Well I certainly didn’t mean to do Para Gliding. But then life is better when its all spontaneous. Queenstown, by the way is a very popular tourist resort nestled in between two massive mountains ranges and national parks near the south of New Zealand’s South Island.
Over the years, Queenstown has developed into a party town of extreme proportion. Adventure sports by day, adventure bars by night. And a good mix of both is what makes people tick in this town. You really need to embrace both in order to have sampled Queenstown.

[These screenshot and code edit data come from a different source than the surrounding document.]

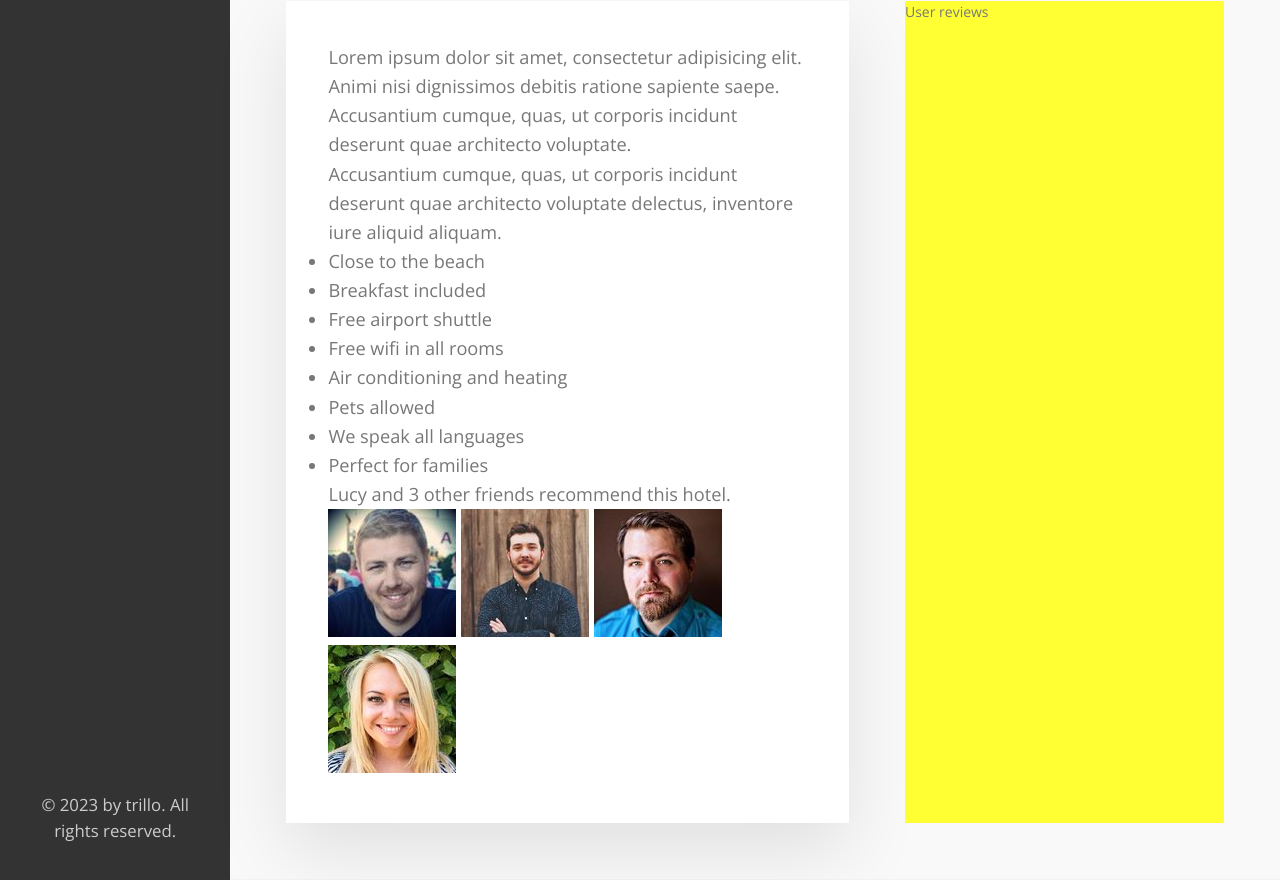
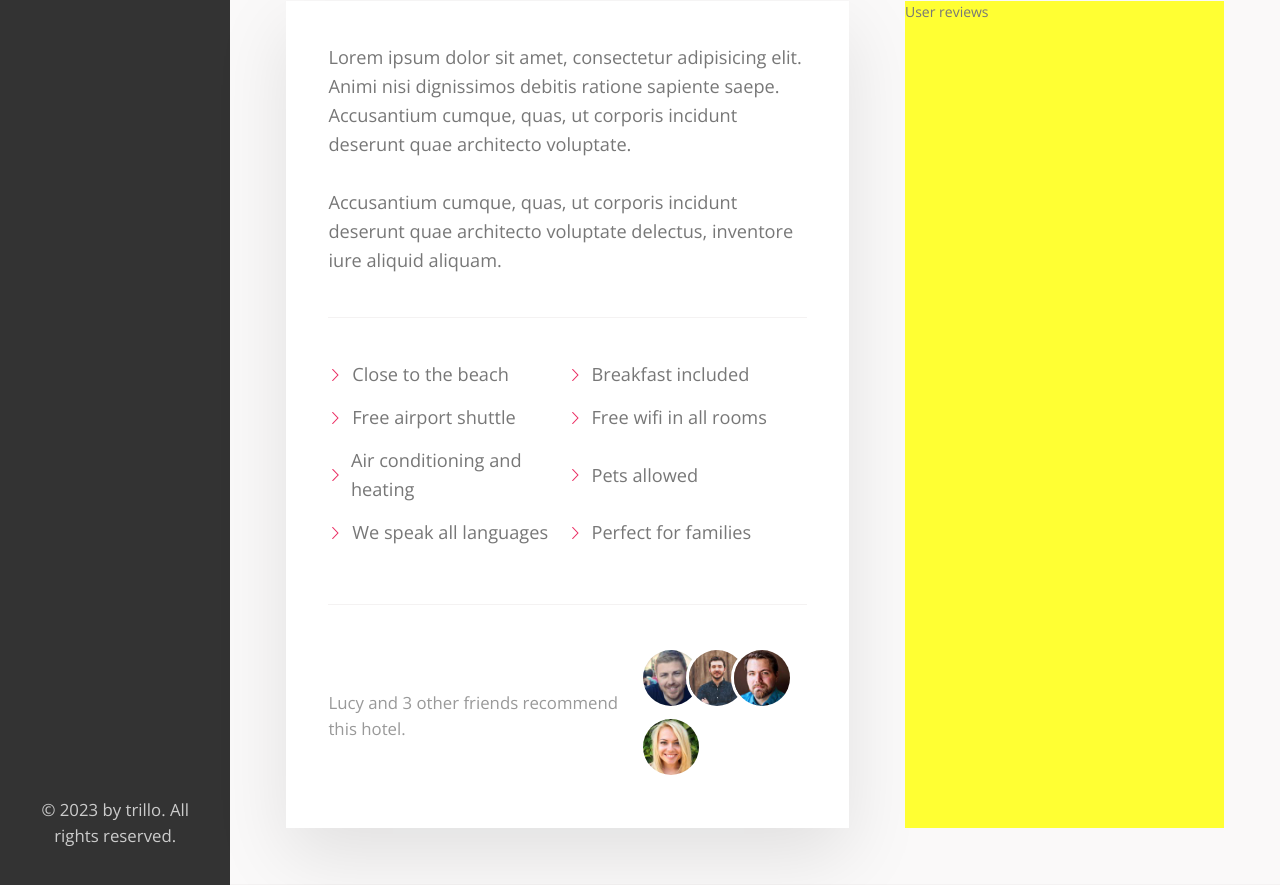
Before and after one commit to Mr-Faisal-SGD/Trillo, a website: page index.html in a window 1280 px wide. Shown: the part 643-1528 px from the top of the page. Drawn offline with nearby package versions, Linux system fonts and the light colour scheme.

Commit message:
DESCRIPTION PART DONE

```diff
--- a/index.html
+++ b/index.html
@@ -180,7 +180,7 @@
                 <p class="recommend__count">
                   Lucy and 3 other friends recommend this hotel.
                 </p>
-                <div class="rocemmend__friends">
+                <div class="recommend__friends">
                   <img src="img/user-3.jpg" alt="Friend 1" class="recommend__photo">
                   <img src="img/user-4.jpg" alt="Friend 2" class="recommend__photo">
                   <img src="img/user-5.jpg" alt="Friend 3" class="recommend__photo">
--- a/sass/_components.scss
+++ b/sass/_components.scss
@@ -281,3 +281,60 @@
     box-shadow: none;
   }
 }
+
+.paragraph:not(:last-of-type) {
+  margin-bottom: 2rem;
+}
+
+.list {
+  list-style: none;
+  margin: 3rem 0;
+  padding: 3rem 0;
+  border-top: var(--line);
+  border-bottom: var(--line);
+
+  display: flex;
+  flex-wrap: wrap;
+
+  &__item {
+    flex: 0 0 50%;
+    display: flex;
+    align-items: center;
+    margin-bottom: 1rem;
+  }
+
+  &__item::before {
+    content: "";
+    display: inline-block;
+    height: 1rem;
+    width: 1rem;
+    margin-right: .7rem;
+
+    background-color: var(--color-primary);
+    -webkit-mask-image: url(../img/chevron-thin-right.svg);
+    mask-image: url(../img/chevron-thin-right.svg);
+    -webkit-mask-size: cover;
+    mask-size: cover;
+  }
+}
+
+.recommend {
+  font-size: 1.2rem;
+  color: var(--color-grey-dark-3);
+
+  display: flex;
+  align-items: center;
+  justify-content: space-between;
+
+  &__photo {
+    box-sizing: content-box;
+    height: 4rem;
+    width: 4rem;
+    border-radius: 50%;
+    border: 3px solid #fff;
+
+    &:not(:last-child) {
+      margin-right: -1.5rem;
+    }
+  }
+}
```
Also changed, not shown: css/style.css.
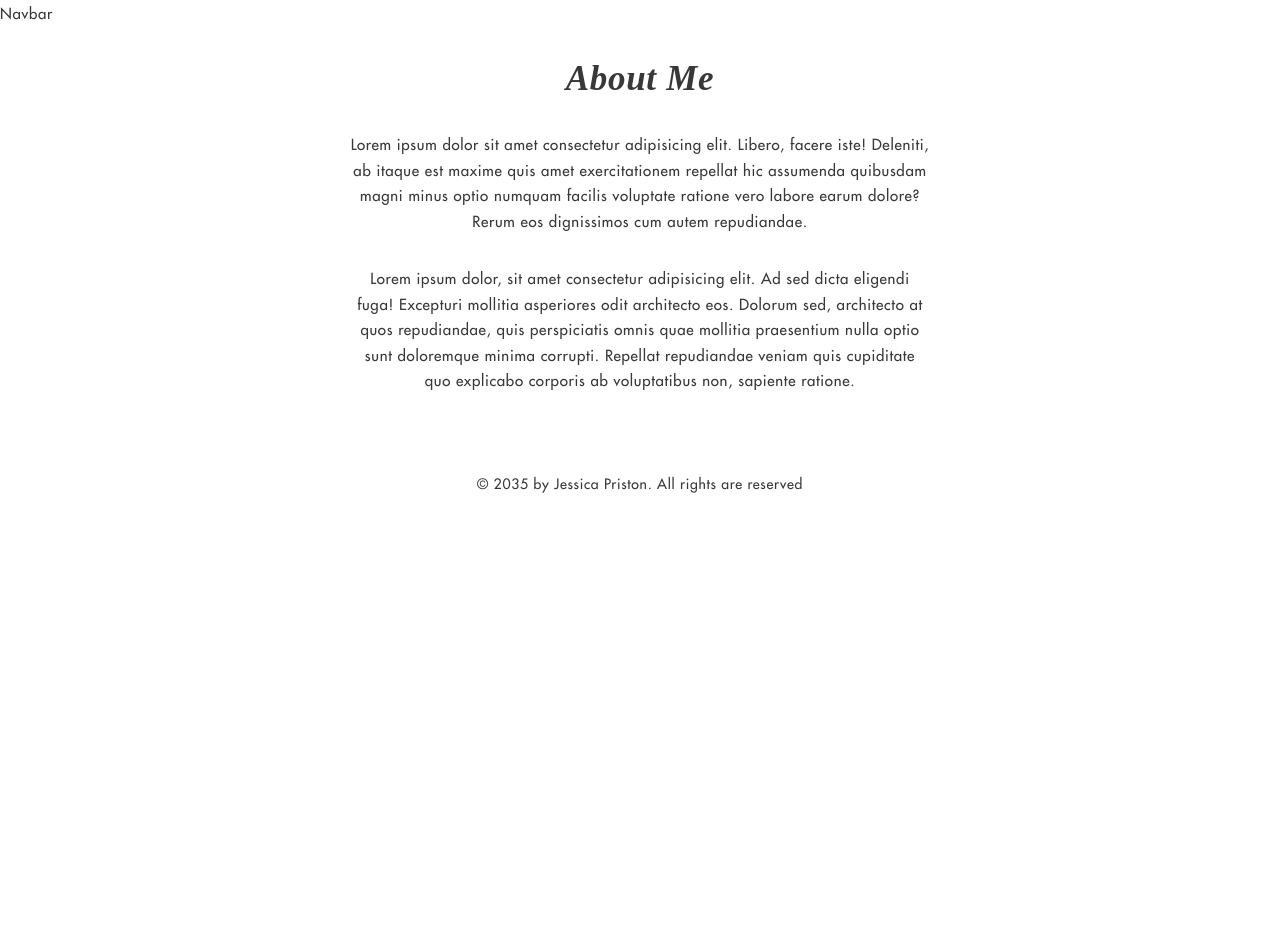
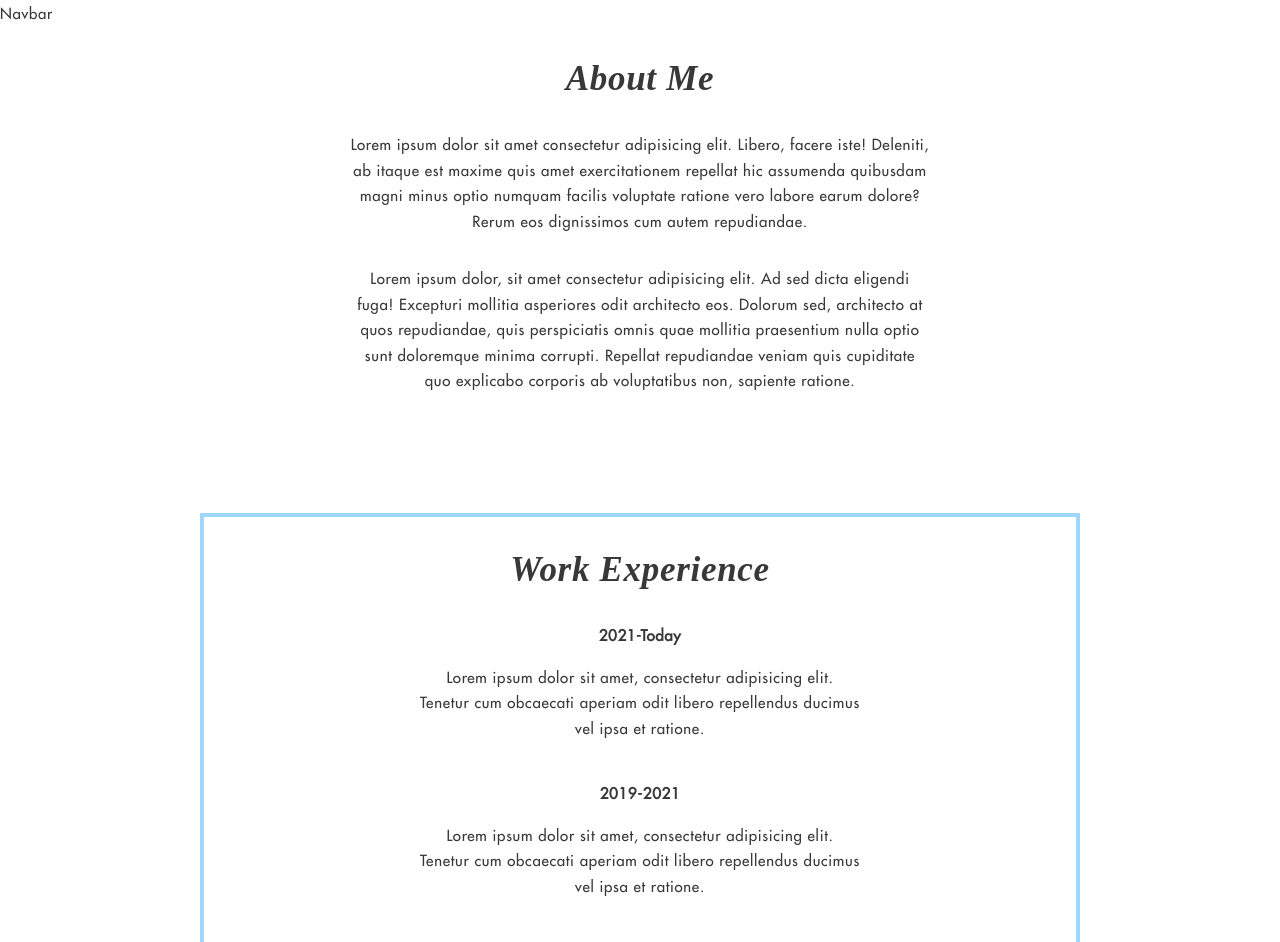
Before and after one commit to shathipaul/journalist-portfolio-website, a Next.js app: page / in a window 1280 px wide. Shown: the top 942 px of the page. Before the commit the page ends 800 px from the top, so only its background shows below. Built offline with nearby package versions, Linux system fonts and the light colour scheme.

Commit message:
added work-experience

```diff
--- a/src/components/home/About.tsx
+++ b/src/components/home/About.tsx
@@ -2,7 +2,7 @@ const About = () => {
   return (
     <div
       className="flex flex-col gap-10
-     justify-center items-center py-10 px-4"
+     justify-center items-center py-10 px-4 mb-20"
     >
       <h2 className="capitalize italic text-[28px] md:text-[35px] baskervville-font">
         About me
--- /dev/null
+++ b/src/components/home/WorkExperience.tsx
@@ -0,0 +1,36 @@
+const WorkExperience = () => {
+  const workData = [
+    {
+      timeLine: "2021-Today",
+      text: "Lorem ipsum dolor sit amet, consectetur adipisicing elit. Tenetur cum obcaecati aperiam odit libero repellendus ducimus vel ipsa et ratione.",
+    },
+    {
+      timeLine: "2019-2021",
+      text: "Lorem ipsum dolor sit amet, consectetur adipisicing elit. Tenetur cum obcaecati aperiam odit libero repellendus ducimus vel ipsa et ratione.",
+    },
+    {
+      timeLine: "2016-2019",
+      text: "Lorem ipsum dolor sit amet, consectetur adipisicing elit. Tenetur cum obcaecati aperiam odit libero repellendus ducimus vel ipsa et ratione.",
+    },
+  ];
+  return (
+    <div className="max-w-[280px] md:max-w-[560px] lg:max-w-[880px] m-auto">
+      <div
+        className="flex flex-col gap-10
+     justify-center items-center py-10 px-4 border-4 border-secondary"
+      >
+        <h2 className="capitalize italic text-[28px] md:text-[35px] baskervville-font">
+          Work experience
+        </h2>
+        {workData.map((data, index) => (
+          <div key={index} className="md:max-w-[440px]">
+            <p className="text-center pb-4 font-semibold">{data.timeLine}</p>
+            <p className="text-center">{data.text}</p>
+          </div>
+        ))}
+      </div>
+    </div>
+  );
+};
+
+export default WorkExperience;
--- a/src/pages/index.tsx
+++ b/src/pages/index.tsx
@@ -1,4 +1,5 @@
 import About from "@/components/home/About";
+import WorkExperience from "@/components/home/WorkExperience";
 import Layout from "@/layout/Layout";
 import { ReactElement } from "react";
 
@@ -6,6 +7,7 @@ export default function Home() {
   return (
     <div>
       <About />
+      <WorkExperience />
     </div>
   );
 }
--- a/tailwind.config.ts
+++ b/tailwind.config.ts
@@ -23,7 +23,7 @@ module.exports = {
     // our colors theme
     colors: {
       primary: "#383838",
-      secondary: "#6E717A",
+      secondary: "#9FD7FB",
       black: "#000000",
       white: "#ffffff",
     },
```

Now Queenstown is the HOME of the Bungy Jump, it was here on the edge of the town at Kawarua Bridge, that AJ Hackett (now a multi millionaire) developed the elastic rope adrenalin plan to start a new trend in adventure sports. I would say that most people who have visited Queenstown have done a bungy jump (or at least know someone who has). For some their sole purpose of visiting Queenstown is to “do the nevis”, the world’s second highest bungy jump, and probably the scariest.
Set deep in a creek over the Nevis river, this is NOT for the faint hearted, those scared of heights, or those nervous people. However it’s also not for those on a strict budget, which is probably why not everyone does it. If it was a touch cheaper, I probably would have “done the nevis”, but I bungy jumped before back in 2007 at the splendid setting of Auckland Harbour Bridge. Staring at the whole of Auckland from a height, I jumped off as the only one in my group to have the balls to do it.
It’s called a bungy jump, so I believe one should do that, just step or jump off. Most people dive off dramatically, as you’ll no doubt have seen from the many videos. So my bungy jump experience had been done. It was time for something different. White water rafting perhaps?? No, sorry I done that for BBC back in 2008 in the mountains of Slovenia. Sky Diving perhaps?? No, sorry again I did the famous Taupo Sky Dive in New Zealand’s North Island. There are canyon swings, parachuting, but by spontaneousness and eagerness to go mad again I ended up doing the Para Gliding, which is the point of this post.
From the Summit of the Cable Car ride (or “Gondola” as Queenstown strangely calls it), I was walking round on my own looking for something to do. And there was Dan, stood by a Para Gliding Hut looking for customers. $199 it said on the sign. NO WAY. I had already decided my budget would be much less than that. But then customer service and the charm and adventure of New Zealand over ran my brain.
This gentleman Dan said “I’m closing up soon, if you want to go Para Gliding I’ll do a deal for $169!” Now I turned round, went into the hut and had a look and said to him “Does that include photos and DVD etc.?” and he replied…”Yep OK I can do your photos all in for that price, but the video is an extra $20, you can let me know after the Paraglide if you want the video.” I was in like McFlynn…
I also whipped out my Northern Ireland flag and asked if we could get some photos of it “in the air”, which he said was fine.
It all happened very quickly and I really should have put the flag away somewhere after the photos as it appears in every photo, and I’m gripping onto it for dear life, as the winds were a lot stronger than they look in the photos and video.
Starting the paraglide meant a dander right to the top of the hills at Ben Lomond. Dan was carrying the full paragliding equipment in his rucksack, which itself weighed 30 kilograms! It was about a 15 – 20 minute walk to the top, and the wind wasn’t particularly strong.
This meant I had to run harder and for longer before taking off. I ran one way to the edge of the cliff, while Dan ran the other, we were attached via a rope and then after that by a custom made “seat” within the paragliding equipment. Dan basically said “run until you can’t run any further.”
I’m not sure how many seconds it took but we were off and up into the air, gliding down through the forest. There was a cool breeze and I had opted for wearing my fleece top, well actually a T-Shirt would have been OK.
It was so different to the sky dive and bungy jumping I had done before. This wasn’t anywhere near as scary, yet you got just as good a buzz and a view on the way down. Well in a bungy jump you actually don’t get the time to savour the view.
Tonight I had about 10 – 15 minutes before getting to the ground. We landed late afternoon in the playing fields of a children’s primary school.
OASIS – UP IN THE SKY: